Berlin: The Definitive Flaneur

Posted on June 8, 2006


by bowleserised

What I Saw by Joseph Roth, as translated by Michael Hofmann, was my birthday present from Chenda this year and it’s superb. Roth was a journalist and flâneur pacing the streets of Berlin between 1920 and 1933, hating what he saw and then describing it all in loving detail. You get the dive bars, the bathhouses, tales from the S-bahn and the tenements, nightclubs, cinemas and book burnings*.

If Beaman hasn’t read it I’ll eat my fancy hat; it’s very tempting to want to do a parallel, 2006 version in a blog (though the Beaman-ster is doing his own thing, and very nicely too). Too much for me to quote here, though I’ll type out a little.

I’m annoyed by the blurb on this edition which brays, “As if anticipating Christopher Isherwood, the book re-creates the tragi-comic world of 1920s Berlin…”, as though Herr Issyvoo was the sole yardstick for anyone writing about Weimar Berlin.

And it’s not a “re-creation”. It’s reportage. Highly subjective reportage, it’s true, but he penned most of it for daily newspapers. It’s contemporaneous. Tsk. Then again, all writing is re-creation, if you’re going to split hairs… Anyway, on with the extract. It’s about Gipsdiele, a spit and sawdust place on Gipstrasse in Mitte:

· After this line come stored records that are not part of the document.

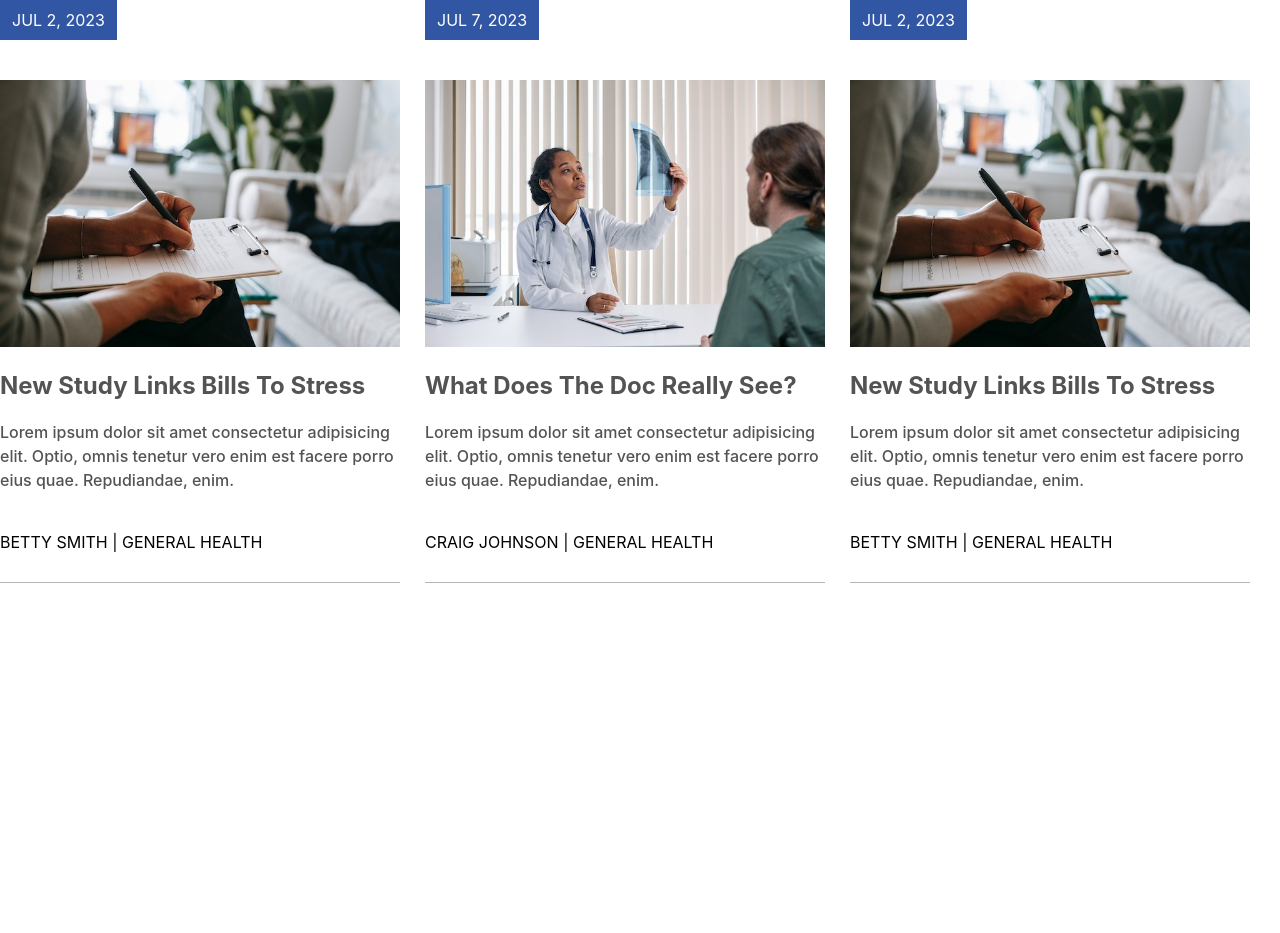
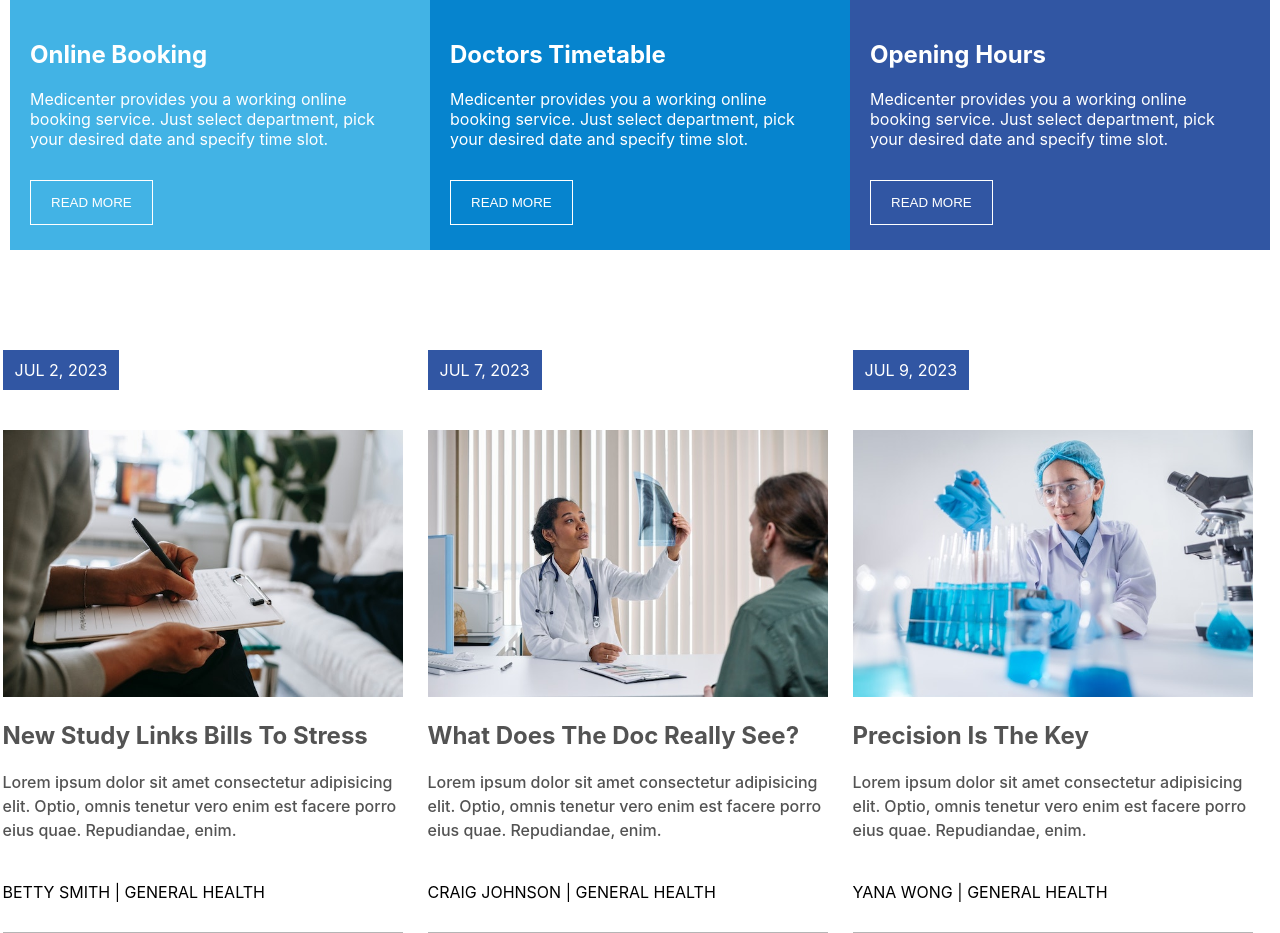
Before and after one commit to aarongraham518/webrns, a React (Create React App) app: page / in a window 1280 px wide. Before the commit the page ends 800 px from the top, so only its background shows below. Built offline with nearby package versions, Linux system fonts and the light colour scheme.

Commit message:
added features to production

```diff
--- a/src/App.css
+++ b/src/App.css
@@ -1,11 +1,18 @@
 .BannerCardContainer {
-  border: 1px solid black;
+  /* border: 1px solid black; */
   display: flex;
   justify-content: center;
+  margin: 0 0 100px 0;
 }
 
 .App {
-  text-align: center;
+  /* text-align: center; */
+}
+
+.innerWrapper{
+  /* border: 1px solid black; */
+  display: flex;
+  justify-content: center;
 }
 
 .App-logo {
--- a/src/App.tsx
+++ b/src/App.tsx
@@ -1,12 +1,36 @@
-// import './App.css';
+import './App.css';
 import { BannerCard } from './components/BannerCard/BannerCard';
 import { NewsCard } from './components/NewsCard/NewsCard';
 import billsImage from '../src/assets/images/bills.jpg';
 import xraysImage from '../src/assets/images/xrays.jpg';
+import medImage from '../src/assets/images/medtest.jpg';
 
 function App() {
   return (
     <div className="App">
+      <div className="innerWrapper">
+      <div className="BannerCardContainer">
+      <BannerCard
+        heading={"Online Booking"}
+        backgroundColor={'lightBlue'}
+        paragraph={'Medicenter provides you a working online booking service. Just select department, pick your desired date and specify time slot.'}
+        buttonText={'READ MORE'}
+       />
+      <BannerCard
+        heading={"Doctors Timetable"}
+        backgroundColor={'midBlue'}
+        paragraph={'Medicenter provides you a working online booking service. Just select department, pick your desired date and specify time slot.'}
+        buttonText={'READ MORE'}
+      />
+      <BannerCard
+        heading={"Opening Hours"}
+        backgroundColor={'darkBlue'}
+        paragraph={'Medicenter provides you a working online booking service. Just select department, pick your desired date and specify time slot.'}
+        buttonText={'READ MORE'}
+      />
+     </div>
+      </div>
+      <div className="innerWrapper">
         <NewsCard
           date={'JUL 2, 2023'}
           image={billsImage}
@@ -32,16 +56,18 @@ function App() {
         />
 
         <NewsCard
-        date={'JUL 2, 2023'}
-        image={billsImage}
-        heading={'New Study Links Bills To Stress'}
+          date={'JUL 9, 2023'}
+          image={medImage}
+          heading={'Precision Is The Key'}
           paragraph='Lorem ipsum dolor sit amet consectetur
                 adipisicing elit. Optio, omnis tenetur
                 vero enim est facere porro eius quae.
                 Repudiandae, enim.'
-        author={'BETTY SMITH'}
+          author={'YANA WONG'}
           category={'GENERAL HEALTH'}
         />
+      </div>
+
     </div>
   );
 }
--- a/src/components/BannerCard/BannerCard.module.css
+++ b/src/components/BannerCard/BannerCard.module.css
@@ -20,7 +20,7 @@
     font-family: Arial, Helvetica, sans-serif;
 }
 .lightBlue{
-    max-width: 400px;
+    max-width: 420px;
     min-width: 300px;
     width: 100%;
     height: 250px;
@@ -28,7 +28,7 @@
 }
 
 .midBlue{
-    max-width: 400px;
+    max-width: 420px;
     min-width: 300px;
     width: 100%;
      height: 250px;
@@ -36,7 +36,9 @@
 }
 
 .darkBlue{
-    width: 300px;
-    height: 250px;
+    max-width: 420px;
+    min-width: 300px;
+    width: 100%;
+     height: 250px;
     background-color: #3156a3;
 }
```
Also changed, not shown: src/assets/images/medtest.jpg (added). Lines whose indentation alone changed are shown as unchanged.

“I like it very much in the Gipsdiele. It’s a cosy sort of place, small and tight, and the man behind the bar – who looks like a little costume-party beer barrel that somebody’s stuck a head on – occupies a substantial portion of it himself…I have a lot of old friends here. There’s Big Max the plasterer (his day job, anyway); Grete whose real name is Margot; Little Bertha, Else (no surname); and finally Annie – Annie from Silesia, as opposed to Bavarian Annie…
Someone’s set down his cigar box [Berlin thieves kept the tools of their trade in these] and orders a couple of kümmels. The order and the setting down of the box have made a big hole in the general conversation: there’s silence for a moment. A man wearing a hotel porter’s visored cap is racking his brain: now, what’s he in for?
Max says to the man in the cap: “I need a woman and a claw-jimmy.” The claw-jimmy won’t be a problem. As early as tomorrow. But a woman – apparently that’s not so easy.
In case of any misunderstanding, Erna screeches: “I’m spoken for!” Erna loves Franz. Erna got a gold filling a week ago, and she hasn’t stopped laughing since. She can’t just let her mouth hang open like a hungry crocodile’s! Oh no! So if the world is to see her gold filling, Erna will just have to laugh. Erna laughs at the saddest things.
Franz is big and wide and has just walked in. For a moment or two, he completely fills the little bar with his personality. He radiates authority. All the pimps shrivel up and dwindle away like rubber balloons.
Erna gets a poke in the ribs that sends her sprawling along the bench. But Erna laughs…
Neue Berliner Zeitung – 12-Uhr-Blatt, February 23/28, 1921

(this translation copyright 2003 W W Norton and Co., quoted for purpose of review)

* incidently, apropos of Magnus Hirschfeld, whom I mentioned in an earlier post. The most famous “Nazi book burning” photos depict the destruction of his sexological collection of porn pamphlets, sex toys and Prussian army underwear, rather than works by writers of Jewish descent. Not that they didn’t get burned too, just pointing out an amusing side to a nasty episode. They were burning cheap smut, people! Cheap smut and sex dolls! And that’s the picture in use in your school history textbooks.